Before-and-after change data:
..........
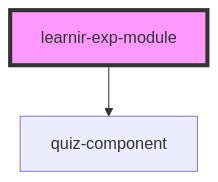
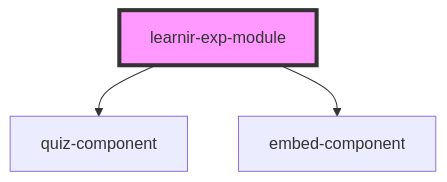
Before and after one commit to Learnir/learnir-exp-components: the diagram in src/components/learnir-exp-module/readme.md, drawn with Mermaid. The commit also changed other lines of this file and 7 other files, not shown here.

````diff
--- a/src/components/learnir-exp-module/readme.md
+++ b/src/components/learnir-exp-module/readme.md
@@ -23,5 +24,6 @@
 ```mermaid
 graph TD;
   learnir-exp-module --> quiz-component
+  learnir-exp-module --> embed-component
   style learnir-exp-module fill:#f9f,stroke:#333,stroke-width:4px
 ```
````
..........
◆ Work instructions ◆
Restate the records word for word, omitting images.

◆ Exercise output ◆
Before and after one commit to Learnir/learnir-exp-components: the diagram in src/components/learnir-exp-module/readme.md, drawn with Mermaid. The commit also changed other lines of this file and 7 other files, not shown here.

````diff
--- a/src/components/learnir-exp-module/readme.md
+++ b/src/components/learnir-exp-module/readme.md
@@ -23,5 +24,6 @@
 ```mermaid
 graph TD;
   learnir-exp-module --> quiz-component
+  learnir-exp-module --> embed-component
   style learnir-exp-module fill:#f9f,stroke:#333,stroke-width:4px
 ```
````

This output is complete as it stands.